* _Exercise goal_: Filter the records below down to lines containing "this".

Extracted records
= = = =
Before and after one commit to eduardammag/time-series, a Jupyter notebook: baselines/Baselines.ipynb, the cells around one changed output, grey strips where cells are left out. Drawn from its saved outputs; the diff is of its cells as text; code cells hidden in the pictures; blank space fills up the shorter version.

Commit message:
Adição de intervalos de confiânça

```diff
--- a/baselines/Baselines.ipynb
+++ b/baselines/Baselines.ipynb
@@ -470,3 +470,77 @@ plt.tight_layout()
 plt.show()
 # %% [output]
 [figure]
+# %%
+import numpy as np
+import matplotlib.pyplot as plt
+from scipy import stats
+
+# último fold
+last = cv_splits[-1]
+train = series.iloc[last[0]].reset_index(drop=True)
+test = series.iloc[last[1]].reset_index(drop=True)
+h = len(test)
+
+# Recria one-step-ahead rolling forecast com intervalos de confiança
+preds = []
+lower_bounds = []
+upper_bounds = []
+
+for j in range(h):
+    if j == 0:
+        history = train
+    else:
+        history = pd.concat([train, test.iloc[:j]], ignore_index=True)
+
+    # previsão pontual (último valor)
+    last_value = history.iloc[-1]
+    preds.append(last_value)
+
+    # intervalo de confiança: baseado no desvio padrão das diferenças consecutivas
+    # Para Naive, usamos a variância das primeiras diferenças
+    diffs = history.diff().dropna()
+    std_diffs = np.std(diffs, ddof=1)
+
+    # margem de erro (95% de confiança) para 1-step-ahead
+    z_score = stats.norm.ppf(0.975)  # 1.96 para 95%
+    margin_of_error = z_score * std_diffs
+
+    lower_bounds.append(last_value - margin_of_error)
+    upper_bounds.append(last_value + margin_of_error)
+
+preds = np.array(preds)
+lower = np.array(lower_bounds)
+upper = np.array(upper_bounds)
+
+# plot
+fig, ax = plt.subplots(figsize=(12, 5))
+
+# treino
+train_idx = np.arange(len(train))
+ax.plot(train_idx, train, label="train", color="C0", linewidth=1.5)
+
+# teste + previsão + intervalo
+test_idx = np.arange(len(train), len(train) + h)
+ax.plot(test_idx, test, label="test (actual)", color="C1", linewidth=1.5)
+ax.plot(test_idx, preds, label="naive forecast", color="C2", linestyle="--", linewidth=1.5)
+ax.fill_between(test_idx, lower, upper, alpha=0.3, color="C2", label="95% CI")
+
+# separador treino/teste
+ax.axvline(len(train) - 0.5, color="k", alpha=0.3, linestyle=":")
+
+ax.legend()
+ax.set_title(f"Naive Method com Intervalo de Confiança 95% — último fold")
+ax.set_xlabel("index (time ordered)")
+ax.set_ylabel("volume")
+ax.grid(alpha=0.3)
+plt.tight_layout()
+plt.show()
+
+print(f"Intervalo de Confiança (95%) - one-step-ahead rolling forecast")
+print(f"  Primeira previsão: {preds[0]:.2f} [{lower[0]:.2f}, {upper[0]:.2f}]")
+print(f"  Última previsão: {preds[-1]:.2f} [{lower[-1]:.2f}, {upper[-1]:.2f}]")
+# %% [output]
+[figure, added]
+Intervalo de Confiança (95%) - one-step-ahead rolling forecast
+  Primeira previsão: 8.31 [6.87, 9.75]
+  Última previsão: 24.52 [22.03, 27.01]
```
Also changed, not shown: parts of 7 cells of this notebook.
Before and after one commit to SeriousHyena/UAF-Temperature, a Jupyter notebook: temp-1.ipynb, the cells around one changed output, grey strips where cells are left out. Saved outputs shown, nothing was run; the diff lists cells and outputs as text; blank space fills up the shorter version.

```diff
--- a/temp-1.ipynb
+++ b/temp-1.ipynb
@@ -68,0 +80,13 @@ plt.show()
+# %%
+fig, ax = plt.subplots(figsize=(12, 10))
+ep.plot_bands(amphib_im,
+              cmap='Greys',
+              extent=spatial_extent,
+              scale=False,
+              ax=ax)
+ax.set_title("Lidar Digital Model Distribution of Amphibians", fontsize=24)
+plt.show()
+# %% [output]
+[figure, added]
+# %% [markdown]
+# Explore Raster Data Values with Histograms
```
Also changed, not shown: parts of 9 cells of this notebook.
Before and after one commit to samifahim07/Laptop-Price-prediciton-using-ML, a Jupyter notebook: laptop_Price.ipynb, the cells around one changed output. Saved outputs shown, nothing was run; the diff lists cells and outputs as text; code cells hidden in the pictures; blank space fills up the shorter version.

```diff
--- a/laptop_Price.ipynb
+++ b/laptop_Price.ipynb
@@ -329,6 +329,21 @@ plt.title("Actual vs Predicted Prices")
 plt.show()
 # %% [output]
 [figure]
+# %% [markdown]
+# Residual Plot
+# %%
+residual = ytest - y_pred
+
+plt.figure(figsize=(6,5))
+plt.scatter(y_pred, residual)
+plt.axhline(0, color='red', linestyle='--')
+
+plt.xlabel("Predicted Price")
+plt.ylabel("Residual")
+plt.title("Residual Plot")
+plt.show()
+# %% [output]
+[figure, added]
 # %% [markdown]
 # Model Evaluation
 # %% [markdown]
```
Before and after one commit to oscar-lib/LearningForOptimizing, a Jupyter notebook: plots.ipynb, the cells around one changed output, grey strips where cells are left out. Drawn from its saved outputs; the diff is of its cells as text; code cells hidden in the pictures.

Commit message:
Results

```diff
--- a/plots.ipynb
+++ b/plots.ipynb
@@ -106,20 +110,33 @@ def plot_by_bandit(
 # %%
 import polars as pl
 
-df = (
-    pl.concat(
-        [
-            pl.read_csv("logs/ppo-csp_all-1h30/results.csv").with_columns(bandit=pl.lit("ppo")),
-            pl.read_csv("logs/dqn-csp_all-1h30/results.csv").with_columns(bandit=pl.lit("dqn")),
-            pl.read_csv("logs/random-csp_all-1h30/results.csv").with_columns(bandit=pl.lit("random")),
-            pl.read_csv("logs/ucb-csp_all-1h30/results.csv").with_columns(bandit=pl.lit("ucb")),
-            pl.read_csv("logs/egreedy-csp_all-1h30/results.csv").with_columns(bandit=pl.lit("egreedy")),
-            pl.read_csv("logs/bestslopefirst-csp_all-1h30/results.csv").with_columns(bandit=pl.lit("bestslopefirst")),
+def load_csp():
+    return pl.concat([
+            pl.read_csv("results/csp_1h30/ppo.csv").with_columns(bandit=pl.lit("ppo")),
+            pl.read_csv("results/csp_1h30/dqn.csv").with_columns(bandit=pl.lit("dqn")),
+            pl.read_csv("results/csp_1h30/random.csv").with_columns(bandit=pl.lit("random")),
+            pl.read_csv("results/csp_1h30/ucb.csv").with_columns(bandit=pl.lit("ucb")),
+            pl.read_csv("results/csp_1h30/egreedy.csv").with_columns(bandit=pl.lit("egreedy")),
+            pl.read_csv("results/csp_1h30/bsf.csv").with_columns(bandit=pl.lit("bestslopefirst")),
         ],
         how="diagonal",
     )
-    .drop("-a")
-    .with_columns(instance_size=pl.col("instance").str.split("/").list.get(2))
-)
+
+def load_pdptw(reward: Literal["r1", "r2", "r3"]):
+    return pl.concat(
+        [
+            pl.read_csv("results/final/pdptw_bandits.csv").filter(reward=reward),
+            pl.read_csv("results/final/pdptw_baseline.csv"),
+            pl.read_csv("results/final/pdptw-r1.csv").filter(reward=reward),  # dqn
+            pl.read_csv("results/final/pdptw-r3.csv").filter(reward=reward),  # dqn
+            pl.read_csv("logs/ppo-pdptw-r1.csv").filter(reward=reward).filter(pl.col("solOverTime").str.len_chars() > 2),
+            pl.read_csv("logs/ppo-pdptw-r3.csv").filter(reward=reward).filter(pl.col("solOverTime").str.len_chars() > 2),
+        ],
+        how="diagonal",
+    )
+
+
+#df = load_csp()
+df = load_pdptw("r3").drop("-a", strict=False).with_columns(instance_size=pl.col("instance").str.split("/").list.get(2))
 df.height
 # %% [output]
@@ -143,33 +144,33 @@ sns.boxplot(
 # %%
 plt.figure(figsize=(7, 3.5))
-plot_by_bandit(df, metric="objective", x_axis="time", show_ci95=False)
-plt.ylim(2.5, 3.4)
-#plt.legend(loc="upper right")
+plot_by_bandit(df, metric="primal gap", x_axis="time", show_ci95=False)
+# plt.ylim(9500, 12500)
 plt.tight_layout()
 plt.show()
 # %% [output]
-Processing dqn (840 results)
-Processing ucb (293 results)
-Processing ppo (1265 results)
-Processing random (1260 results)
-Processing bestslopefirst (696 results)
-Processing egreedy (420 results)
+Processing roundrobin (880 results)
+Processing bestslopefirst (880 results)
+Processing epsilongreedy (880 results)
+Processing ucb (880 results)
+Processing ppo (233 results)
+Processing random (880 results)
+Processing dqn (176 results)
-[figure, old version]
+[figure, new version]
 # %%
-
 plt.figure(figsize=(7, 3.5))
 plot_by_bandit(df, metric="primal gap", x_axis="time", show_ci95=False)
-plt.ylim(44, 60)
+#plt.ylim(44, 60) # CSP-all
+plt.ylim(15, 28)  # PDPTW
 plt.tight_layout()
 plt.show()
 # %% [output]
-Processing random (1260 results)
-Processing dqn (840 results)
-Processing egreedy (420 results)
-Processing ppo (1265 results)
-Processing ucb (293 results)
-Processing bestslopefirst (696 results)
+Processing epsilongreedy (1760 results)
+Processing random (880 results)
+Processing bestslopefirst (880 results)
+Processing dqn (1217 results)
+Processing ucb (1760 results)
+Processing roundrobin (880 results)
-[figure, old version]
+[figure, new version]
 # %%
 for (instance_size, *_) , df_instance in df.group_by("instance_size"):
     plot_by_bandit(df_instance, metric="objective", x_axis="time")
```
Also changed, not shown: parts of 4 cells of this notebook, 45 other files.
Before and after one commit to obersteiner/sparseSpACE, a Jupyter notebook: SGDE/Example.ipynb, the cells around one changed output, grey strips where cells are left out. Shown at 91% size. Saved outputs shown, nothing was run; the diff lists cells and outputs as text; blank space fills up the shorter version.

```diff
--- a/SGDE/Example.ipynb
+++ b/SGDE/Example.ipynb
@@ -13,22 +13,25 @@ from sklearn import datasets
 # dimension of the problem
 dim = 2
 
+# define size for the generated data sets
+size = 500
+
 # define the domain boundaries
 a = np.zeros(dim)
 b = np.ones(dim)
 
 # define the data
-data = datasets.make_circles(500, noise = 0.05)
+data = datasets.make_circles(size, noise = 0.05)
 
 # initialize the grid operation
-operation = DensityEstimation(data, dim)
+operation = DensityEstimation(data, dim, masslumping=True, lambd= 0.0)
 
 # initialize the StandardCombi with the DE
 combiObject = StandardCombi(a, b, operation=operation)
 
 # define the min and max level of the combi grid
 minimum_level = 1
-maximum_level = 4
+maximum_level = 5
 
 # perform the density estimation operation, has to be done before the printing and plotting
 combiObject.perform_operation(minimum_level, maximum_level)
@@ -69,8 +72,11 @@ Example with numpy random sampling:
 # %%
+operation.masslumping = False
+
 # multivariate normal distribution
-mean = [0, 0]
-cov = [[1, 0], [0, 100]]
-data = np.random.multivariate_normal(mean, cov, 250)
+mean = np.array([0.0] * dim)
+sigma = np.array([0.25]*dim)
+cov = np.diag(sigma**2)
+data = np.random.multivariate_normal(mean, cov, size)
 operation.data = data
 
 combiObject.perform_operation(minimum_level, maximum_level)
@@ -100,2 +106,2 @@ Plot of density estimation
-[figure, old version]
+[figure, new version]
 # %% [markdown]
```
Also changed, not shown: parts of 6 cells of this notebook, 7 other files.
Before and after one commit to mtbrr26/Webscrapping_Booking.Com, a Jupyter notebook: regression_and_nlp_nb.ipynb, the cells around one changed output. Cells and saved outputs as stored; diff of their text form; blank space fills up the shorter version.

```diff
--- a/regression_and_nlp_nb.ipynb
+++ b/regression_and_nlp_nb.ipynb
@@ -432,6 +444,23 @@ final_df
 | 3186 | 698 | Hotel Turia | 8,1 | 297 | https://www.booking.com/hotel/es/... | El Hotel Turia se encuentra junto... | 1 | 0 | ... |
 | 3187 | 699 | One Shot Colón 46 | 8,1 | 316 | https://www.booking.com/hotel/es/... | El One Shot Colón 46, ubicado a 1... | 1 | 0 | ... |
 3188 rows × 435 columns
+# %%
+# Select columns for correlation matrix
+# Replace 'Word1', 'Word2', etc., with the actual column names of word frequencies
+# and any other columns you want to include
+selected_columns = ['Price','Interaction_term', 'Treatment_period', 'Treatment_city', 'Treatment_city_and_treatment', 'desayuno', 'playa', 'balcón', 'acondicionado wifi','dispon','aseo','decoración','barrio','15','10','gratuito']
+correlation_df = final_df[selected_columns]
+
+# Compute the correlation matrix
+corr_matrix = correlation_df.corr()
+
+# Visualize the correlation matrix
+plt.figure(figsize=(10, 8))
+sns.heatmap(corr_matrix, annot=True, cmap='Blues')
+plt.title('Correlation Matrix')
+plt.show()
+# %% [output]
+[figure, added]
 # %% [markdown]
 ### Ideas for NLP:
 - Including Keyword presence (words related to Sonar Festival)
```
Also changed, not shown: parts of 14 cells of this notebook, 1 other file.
= = = =
* _Answer space_:
Also changed, not shown: parts of 7 cells of this notebook.
Also changed, not shown: parts of 9 cells of this notebook.
Also changed, not shown: parts of 4 cells of this notebook, 45 other files.
Also changed, not shown: parts of 6 cells of this notebook, 7 other files.
Also changed, not shown: parts of 14 cells of this notebook, 1 other file.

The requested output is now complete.